(Assigned task): Reproduce every entry below exactly, minus the pictures.

=== Entries supplied ===

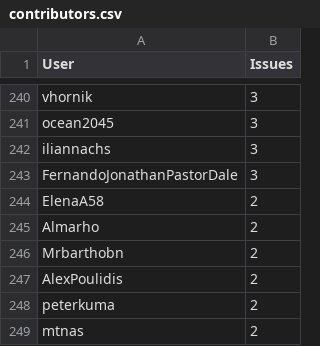
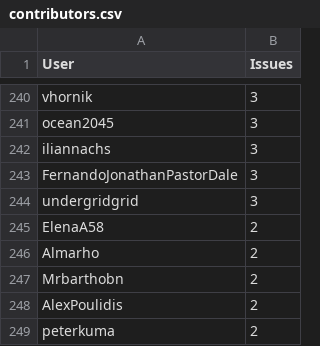
Before and after one commit to C2SM/zonda-statistics, a CSV file: csv/contributors.csv, drawn as a sheet; only a part is shown, gaps mark what is left out; the shorter side is filled out with more unchanged rows; the diff names each change by its address in the sheet, - before the commit and + after, or states it on an @@ line.

```diff
--- a/csv/contributors.csv
+++ b/csv/contributors.csv
+row 244: undergridgrid | 3
```
Also changed, not shown: csv/label_combinations.csv, csv/labels.csv, 8 other files.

===

(Written reply):
Before and after one commit to C2SM/zonda-statistics, a CSV file: csv/contributors.csv, drawn as a sheet; only a part is shown, gaps mark what is left out; the shorter side is filled out with more unchanged rows; the diff names each change by its address in the sheet, - before the commit and + after, or states it on an @@ line.

```diff
--- a/csv/contributors.csv
+++ b/csv/contributors.csv
+row 244: undergridgrid | 3
```
Also changed, not shown: csv/label_combinations.csv, csv/labels.csv, 8 other files.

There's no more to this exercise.